### Dataset
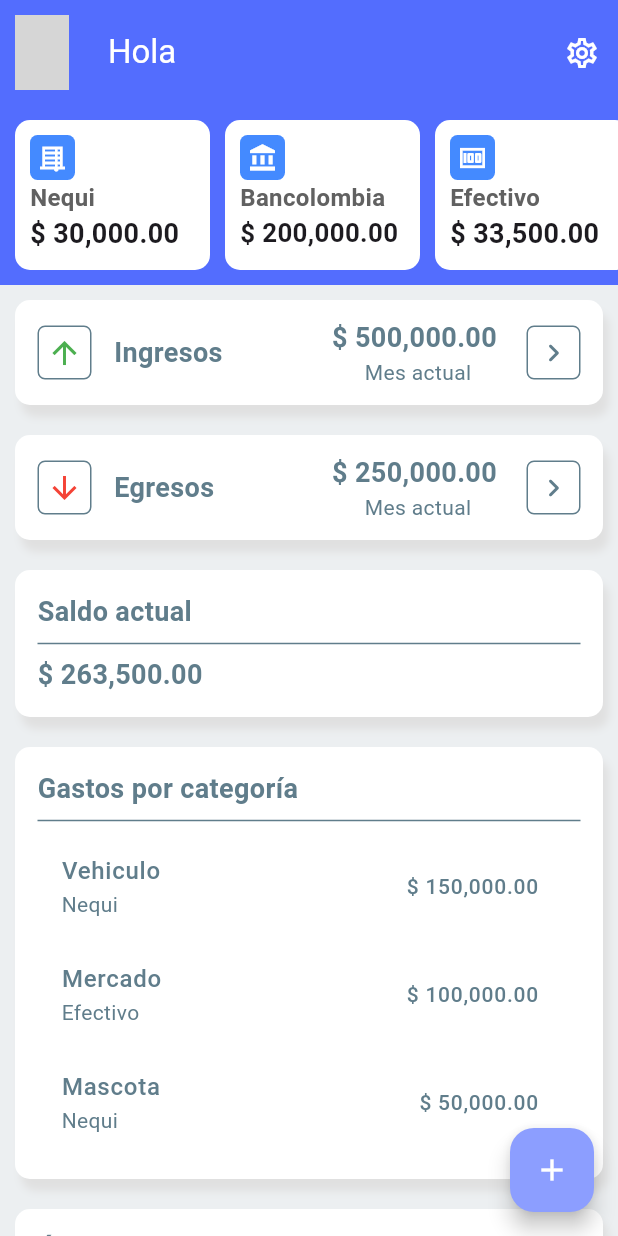
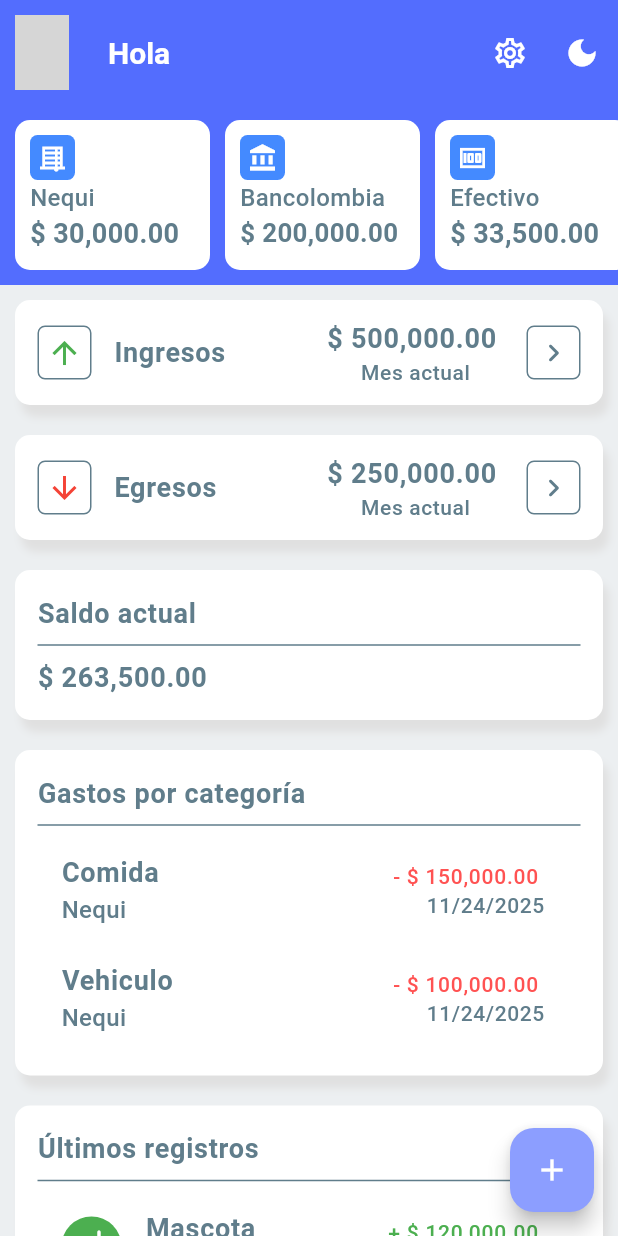
Before and after one commit to CJGalvis/my_wallet, a Flutter app: the HomeScreen screen opened by its route, after a tap on the "settings" icon, on a phone screen of 412 x 824 dp. Run offline on Flutter 3.47's test engine with Material 3 defaults, Android fonts, the phone set to English and light mode, and no system bars; our stand-ins replace firebase_auth, firebase_core, flutter_riverpod, flutter_svg, go_router, google_sign_in and 1 more; missing offline and left inert: api_http_client, user_session_manager; accounts and stored records are empty; generated files the repository leaves out were written again; network calls fail; grey boxes are pictures that could not be loaded.

Commit message:
feat: Se implementa tema light

```diff
--- a/lib/app.dart
+++ b/lib/app.dart
@@ -1,6 +1,9 @@
 import 'package:flutter/material.dart';
 import 'package:flutter_riverpod/flutter_riverpod.dart';
+import 'package:my_wallet/ui/design_system/theme/dark_theme.dart';
 
+import 'domain/providers/theme_provider.dart';
+import 'ui/design_system/theme/light_theme.dart';
 import 'ui/routes/app_router.dart';
 
 class App extends StatelessWidget {
@@ -18,10 +21,14 @@ class MyApp extends ConsumerWidget {
   @override
   Widget build(BuildContext context, WidgetRef ref) {
     final router = ref.watch(appRouterProvider);
+    final themeMode = ref.watch(themeAppProvider);
 
     return MaterialApp.router(
       title: 'My Wallet App',
       routerConfig: router,
+      theme: AppLightTheme.theme(),
+      darkTheme: AppDarkTheme.theme(),
+      themeMode: themeMode,
     );
   }
 }
--- /dev/null
+++ b/lib/domain/providers/theme_provider.dart
@@ -0,0 +1,16 @@
+import 'package:flutter/material.dart';
+import 'package:riverpod_annotation/riverpod_annotation.dart';
+
+part 'theme_provider.g.dart';
+
+@riverpod
+class ThemeApp extends _$ThemeApp {
+  @override
+  ThemeMode build() {
+    return ThemeMode.system;
+  }
+
+  void setTheme(ThemeMode mode) {
+    state = mode;
+  }
+}
--- a/lib/ui/design_system/molecules/title_feed.dart
+++ b/lib/ui/design_system/molecules/title_feed.dart
@@ -1,6 +1,4 @@
 import 'package:flutter/material.dart';
-
-import '../design_system.dart';
 
 class TitleFeed extends StatelessWidget {
   const TitleFeed({
@@ -14,11 +12,7 @@ class TitleFeed extends StatelessWidget {
   Widget build(BuildContext context) {
     return Text(
       title,
-      style: TextStyle(
-        fontSize: fontSizeTitle,
-        fontWeight: FontWeight.w600,
-        color: primaryTextColor,
-      ),
+      style: Theme.of(context).textTheme.bodyLarge,
     );
   }
 }
--- /dev/null
+++ b/lib/ui/design_system/theme/dark_theme.dart
@@ -0,0 +1,18 @@
+import 'package:flutter/material.dart';
+
+class AppDarkTheme {
+  static ThemeData theme() => ThemeData(
+    brightness: Brightness.dark,
+    primaryColor: Colors.blueGrey,
+    scaffoldBackgroundColor: Colors.grey.shade800,
+    appBarTheme: AppBarTheme(
+      foregroundColor: Colors.white,
+      iconTheme: const IconThemeData(color: Colors.white),
+      titleTextStyle: const TextStyle(
+        color: Colors.white,
+        fontSize: 20,
+        fontWeight: FontWeight.w600,
+      ),
+    ),
+  );
+}
--- /dev/null
+++ b/lib/ui/design_system/theme/light_theme.dart
@@ -0,0 +1,52 @@
+import 'package:flutter/material.dart';
+
+class AppLightTheme {
+  static ThemeData theme() => ThemeData(
+        brightness: Brightness.light,
+        primaryColor: Colors.indigo,
+        textTheme: TextTheme(
+          bodyLarge: TextStyle(
+            fontSize: 18,
+            color: Colors.blueGrey,
+            fontWeight: FontWeight.w600,
+          ),
+          bodyMedium: TextStyle(
+            fontSize: 16,
+            fontWeight: FontWeight.w500,
+            color: Colors.blueGrey.shade500,
+          ),
+          bodySmall: TextStyle(
+            fontSize: 14,
+            fontWeight: FontWeight.w500,
+            color: Colors.blueGrey.shade500,
+          ),
+          labelSmall: TextStyle(
+            color: Colors.blueGrey,
+            fontSize: 12
+          ),
+        ),
+        scaffoldBackgroundColor: Colors.blueGrey.shade50,
+        appBarTheme: _appBarTheme(),
+        floatingActionButtonTheme: _floatingButtonTheme(),
+      );
+
+  static FloatingActionButtonThemeData _floatingButtonTheme() {
+    return FloatingActionButtonThemeData(
+      backgroundColor: Colors.indigoAccent.shade100,
+      foregroundColor: Colors.white,
+    );
+  }
+
+  static AppBarTheme _appBarTheme() {
+    return AppBarTheme(
+      foregroundColor: Colors.white,
+      backgroundColor: Colors.indigoAccent.shade200,
+      iconTheme: IconThemeData(color: Colors.white),
+      titleTextStyle: const TextStyle(
+        color: Colors.white,
+        fontSize: 20,
+        fontWeight: FontWeight.w600,
+      ),
+    );
+  }
+}
--- a/lib/ui/features/home/domain/models/expense_category.dart
+++ /dev/null
@@ -1,29 +0,0 @@
-class ExpenseCategory {
-  final String category;
-  final String pocket;
-  final double balance;
-
-  ExpenseCategory({
-    required this.category,
-    required this.pocket,
-    required this.balance,
-  });
-
-  factory ExpenseCategory.initial() => ExpenseCategory(
-        category: '',
-        pocket: '',
-        balance: 0,
-      );
-
-  ExpenseCategory copyWith({
-    String? category,
-    String? pocket,
-    double? balance,
-  }) {
-    return ExpenseCategory(
-      category: category ?? this.category,
-      pocket: pocket ?? this.pocket,
-      balance: balance ?? this.balance,
-    );
-  }
-}
--- a/lib/ui/features/home/domain/models/last_record.dart
+++ b/lib/ui/features/home/domain/models/record_item.dart
@@ -2,16 +2,18 @@ import 'package:flutter/material.dart';
 
 import 'summary_type.dart';
 
-class LastRecord {
-  final IconData icon;
+class RecordItem {
+  final IconData? icon;
   final String pocket;
   final String category;
   final double value;
   final DateTime date;
   final SummaryType type;
+  final String? description;
 
-  LastRecord({
-    required this.icon,
+  RecordItem({
+    this.icon,
+    this.description,
     required this.pocket,
     required this.category,
     required this.value,
--- a/lib/ui/features/home/presentation/providers/expenses_category_provider.dart
+++ b/lib/ui/features/home/presentation/providers/expenses_category_provider.dart
@@ -1,28 +1,28 @@
+import 'package:my_wallet/ui/features/home/domain/models/summary_type.dart';
 import 'package:riverpod_annotation/riverpod_annotation.dart';
 
-import '../../domain/models/expense_category.dart';
+import '../../domain/models/record_item.dart';
 
 part 'expenses_category_provider.g.dart';
 
 @riverpod
 class ExpensesCategoryNotifier extends _$ExpensesCategoryNotifier {
   @override
-  List<ExpenseCategory> build() {
+  List<RecordItem> build() {
     return [
-      ExpenseCategory(
-        balance: 150000,
+      RecordItem(
+        type: SummaryType.expenses,
+        value: 150000,
+        category: 'Comida',
+        pocket: 'Nequi',
+        date: DateTime.now(),
+      ),
+      RecordItem(
+        type: SummaryType.expenses,
+        value: 100000,
         category: 'Vehiculo',
         pocket: 'Nequi',
-      ),
-      ExpenseCategory(
-        balance: 100000,
-        category: 'Mercado',
-        pocket: 'Efectivo',
-      ),
-      ExpenseCategory(
-        balance: 50000,
-        category: 'Mascota',
-        pocket: 'Nequi',
+        date: DateTime.now(),
       ),
     ];
   }
--- a/lib/ui/features/home/presentation/providers/last_records_provider.dart
+++ b/lib/ui/features/home/presentation/providers/last_records_provider.dart
@@ -2,14 +2,14 @@ import 'package:flutter/material.dart';
 import 'package:my_wallet/ui/features/home/domain/models/summary_type.dart';
 import 'package:riverpod_annotation/riverpod_annotation.dart';
 
-import '../../domain/models/last_record.dart';
+import '../../domain/models/record_item.dart';
 
 part 'last_records_provider.g.dart';
 
 @riverpod
-List<LastRecord> lastRecords(Ref ref) {
+List<RecordItem> lastRecords(Ref ref) {
   return [
-    LastRecord(
+    RecordItem(
       type: SummaryType.incomes,
       icon: Icons.fastfood_rounded,
       pocket: 'Nequi',
@@ -17,7 +17,7 @@ List<LastRecord> lastRecords(Ref ref) {
       value: 120000,
       date: DateTime.now(),
     ),
-    LastRecord(
+    RecordItem(
       type: SummaryType.expenses,
       icon: Icons.car_crash,
       pocket: 'Efectivo',
--- a/lib/ui/features/home/presentation/screens/home_screen.dart
+++ b/lib/ui/features/home/presentation/screens/home_screen.dart
@@ -2,6 +2,7 @@ import 'package:flutter/material.dart';
 import 'package:flutter_riverpod/flutter_riverpod.dart';
 
 import '../../../../../domain/providers/language_provider.dart';
+import '../../../../../domain/providers/theme_provider.dart';
 import '../../../../../domain/providers/user_session_provider.dart';
 import '../../../../design_system/design_system.dart';
 import '../../domain/models/summary_type.dart';
@@ -26,6 +27,7 @@ class HomeScreen extends ConsumerWidget {
     final userSession = ref.watch(userSessionProvider);
     final incomes = ref.watch(incomesProvider);
     final expenses = ref.watch(expensesProvider);
+    final themeMode = ref.watch(themeAppProvider);
 
     return asyncLabels.when(
       loading: () => const LoadingScreen(),
@@ -34,13 +36,10 @@ class HomeScreen extends ConsumerWidget {
         final model = HomeMapper().fromMap(labelsMap[args.language]!);
 
         return Scaffold(
-          backgroundColor: Colors.blueGrey.shade50,
           appBar: AppBar(
-            backgroundColor: Colors.indigoAccent.shade200,
             toolbarHeight: sizeAppBar,
             title: Text(
               '${model.appBar.greeting} ${userSession.name}',
-              style: TextStyle(color: Colors.white),
             ),
             leading: Padding(
               padding: EdgeInsets.all(padding10),
@@ -53,10 +52,20 @@ class HomeScreen extends ConsumerWidget {
             actions: [
               IconButton(
                 onPressed: () {},
+                icon: Icon(Icons.settings_outlined),
+              ),
+              IconButton(
                 icon: Icon(
-                  Icons.settings_outlined,
-                  color: Colors.white,
+                  themeMode == ThemeMode.dark
+                      ? Icons.light_mode
+                      : Icons.dark_mode,
                 ),
+                onPressed: () {
+                  ref.read(themeAppProvider.notifier).setTheme(
+                      themeMode == ThemeMode.light
+                          ? ThemeMode.dark
+                          : ThemeMode.light);
+                },
               ),
             ],
           ),
@@ -91,8 +100,6 @@ class HomeScreen extends ConsumerWidget {
             ),
           ),
           floatingActionButton: FloatingActionButton(
-            backgroundColor: Colors.indigoAccent.shade100,
-            foregroundColor: Colors.white,
             child: Icon(Icons.add),
             onPressed: () {},
           ),
--- a/lib/ui/features/home/presentation/widgets/balance.dart
+++ b/lib/ui/features/home/presentation/widgets/balance.dart
@@ -32,11 +32,7 @@ class Balance extends ConsumerWidget {
                 fit: BoxFit.contain,
                 child: Text(
                   '\$ ${FormatHelper.currency(balance)}',
-                  style: TextStyle(
-                    fontSize: fontSizeBalance,
-                    fontWeight: FontWeight.bold,
-                    color: primaryTextColor,
-                  ),
+                  style: Theme.of(context).textTheme.bodyLarge,
                 ),
               )
             ],
--- a/lib/ui/features/home/presentation/widgets/category_records.dart
+++ b/lib/ui/features/home/presentation/widgets/category_records.dart
@@ -2,8 +2,8 @@ import 'package:flutter/material.dart';
 import 'package:flutter_riverpod/flutter_riverpod.dart';
 
 import '../../../../design_system/design_system.dart';
-import '../helpers/format_helper.dart';
 import '../providers/expenses_category_provider.dart';
+import 'widgets.dart';
 
 class RecordsCategories extends ConsumerWidget {
   const RecordsCategories({
@@ -34,34 +34,11 @@ class RecordsCategories extends ConsumerWidget {
                 physics: NeverScrollableScrollPhysics(),
                 itemCount: expensesCategory.length,
                 itemBuilder: (context, index) {
-                  final expense = expensesCategory[index];
-
-                  return ListTile(
-                    title: Text(
-                      expense.category,
-                      style: TextStyle(
-                        fontWeight: FontWeight.w500,
-                        color: primaryTextColor,
-                      ),
-                    ),
-                    subtitle: Text(
-                      expense.pocket,
-                      style: TextStyle(
-                        color: primaryTextColor,
-                      ),
-                    ),
-                    trailing: FittedBox(
-                      child: Text(
-                        '\$ ${FormatHelper.currency(expense.balance)}',
-                        style: TextStyle(
-                          fontSize: fontSizeSubtitle,
-                          color: primaryTextColor,
-                        ),
-                      ),
-                    ),
+                  return ItemRecord(
+                    record: expensesCategory[index],
                   );
                 },
-              ),
+              )
             ],
           ),
         ),
--- /dev/null
+++ b/lib/ui/features/home/presentation/widgets/item_record.dart
@@ -0,0 +1,59 @@
+import 'package:flutter/material.dart';
+
+import '../../../../design_system/design_system.dart';
+import '../../domain/models/record_item.dart';
+import '../../domain/models/summary_type.dart';
+import '../helpers/format_helper.dart';
+
+class ItemRecord extends StatelessWidget {
+  final RecordItem record;
+
+  const ItemRecord({super.key, required this.record});
+
+  @override
+  Widget build(BuildContext context) {
+    final isIncome = record.type == SummaryType.incomes;
+
+    final color = isIncome ? Colors.green : Colors.redAccent;
+
+    final symbol = isIncome ? '+' : '-';
+
+    return ListTile(
+      leading: record.icon != null
+          ? CircleAvatar(
+              backgroundColor: color,
+              child: Icon(
+                record.icon,
+                color: Colors.white,
+              ),
+            )
+          : null,
+      title: Text(
+        record.category,
+        style: Theme.of(context).textTheme.bodyLarge,
+      ),
+      subtitle: Text(
+        record.pocket,
+        style: Theme.of(context).textTheme.bodyMedium,
+      ),
+      trailing: FittedBox(
+        child: Column(
+          crossAxisAlignment: CrossAxisAlignment.end,
+          children: [
+            Text(
+              '$symbol \$ ${FormatHelper.currency(record.value)}',
+              style: TextStyle(
+                fontSize: fontSizeSubtitle,
+                color: color,
+              ),
+            ),
+            Text(
+              FormatHelper.date(record.date),
+               style: Theme.of(context).textTheme.bodySmall,
+            )
+          ],
+        ),
+      ),
+    );
+  }
+}
--- a/lib/ui/features/home/presentation/widgets/last_records.dart
+++ b/lib/ui/features/home/presentation/widgets/last_records.dart
@@ -2,10 +2,8 @@ import 'package:flutter/material.dart';
 import 'package:flutter_riverpod/flutter_riverpod.dart';
 
 import '../../../../design_system/design_system.dart';
-import '../../domain/models/last_record.dart';
-import '../../domain/models/summary_type.dart';
-import '../helpers/format_helper.dart';
 import '../providers/last_records_provider.dart';
+import 'widgets.dart';
 
 class LastRecords extends ConsumerWidget {
   final String title;
@@ -32,10 +30,9 @@ class LastRecords extends ConsumerWidget {
                 shrinkWrap: true,
                 physics: NeverScrollableScrollPhysics(),
                 itemCount: lastRecords.length,
-                itemBuilder: (BuildContext context, int index) =>
-                    _ItemRecord(
-                  record: lastRecords[index],
-                ),
+                itemBuilder: (BuildContext context, int index) {
+                  return ItemRecord(record: lastRecords[index]);
+                },
               ),
             ],
           ),
@@ -44,61 +41,3 @@ class LastRecords extends ConsumerWidget {
     );
   }
 }
-
-class _ItemRecord extends StatelessWidget {
-  final LastRecord record;
-
-  const _ItemRecord({required this.record});
-
-  @override
-  Widget build(BuildContext context) {
-    final isIncome = record.type == SummaryType.incomes;
-
-    final color = isIncome ? Colors.green : Colors.redAccent;
-
-    final symbol = isIncome ? '+' : '-';
-
-    return ListTile(
-      leading: CircleAvatar(
-        backgroundColor: color,
-        child: Icon(
-          record.icon,
-          color: Colors.white,
-        ),
-      ),
-      title: Text(
-        record.category,
-        style: TextStyle(
-          fontWeight: FontWeight.w500,
-          color: primaryTextColor,
-        ),
-      ),
-      subtitle: Text(
-        record.pocket,
-        style: TextStyle(
-          color: primaryTextColor,
-        ),
-      ),
-      trailing: FittedBox(
-        child: Column(
-          crossAxisAlignment: CrossAxisAlignment.end,
-          children: [
-            Text(
-              '$symbol \$ ${FormatHelper.currency(record.value)}',
-              style: TextStyle(
-                fontSize: fontSizeSubtitle,
-                color: color,
-              ),
-            ),
-            Text(
-              FormatHelper.date(record.date),
-              style: TextStyle(
-                color: primaryTextColor,
-              ),
-            )
-          ],
-        ),
-      ),
-    );
-  }
-}
--- a/lib/ui/features/home/presentation/widgets/pockets.dart
+++ b/lib/ui/features/home/presentation/widgets/pockets.dart
@@ -118,11 +118,7 @@ class _PocketName extends StatelessWidget {
       fit: BoxFit.contain,
       child: Text(
         name,
-        style: TextStyle(
-          fontSize: 16,
-          fontWeight: FontWeight.w600,
-          color: Colors.grey.shade700,
-        ),
+        style: Theme.of(context).textTheme.bodyMedium
       ),
     );
   }
--- a/lib/ui/features/home/presentation/widgets/summary_card.dart
+++ b/lib/ui/features/home/presentation/widgets/summary_card.dart
@@ -82,16 +82,12 @@ class _BalanceSummary extends StatelessWidget {
           fit: BoxFit.contain,
           child: Text(
             '\$ ${FormatHelper.currency(value)}',
-            style: TextStyle(
-              fontSize: fontSizeTitle,
-              fontWeight: FontWeight.w600,
-              color: primaryTextColor,
-            ),
+            style: Theme.of(context).textTheme.bodyLarge,
           ),
         ),
         Text(
           description,
-          style: TextStyle(color: primaryTextColor),
+          style: Theme.of(context).textTheme.bodySmall,
         ),
       ],
     );
@@ -110,11 +106,7 @@ class _TitleSummary extends StatelessWidget {
     return Expanded(
       child: Text(
         title,
-        style: TextStyle(
-          fontSize: fontSizeTitle,
-          color: primaryTextColor,
-          fontWeight: FontWeight.bold,
-        ),
+        style: Theme.of(context).textTheme.bodyLarge,
       ),
     );
   }
--- a/lib/ui/features/home/presentation/widgets/widgets.dart
+++ b/lib/ui/features/home/presentation/widgets/widgets.dart
@@ -4,3 +4,4 @@ export 'new_pocket.dart';
 export 'pockets.dart';
 export 'summary_card.dart';
 export 'last_records.dart';
+export 'item_record.dart';
```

### Exercise brief
What lines in the entries above hold "export"? Copy every one.

### Output
@@ -4,3 +4,4 @@ export 'new_pocket.dart';
 export 'pockets.dart';
 export 'summary_card.dart';
 export 'last_records.dart';
+export 'item_record.dart';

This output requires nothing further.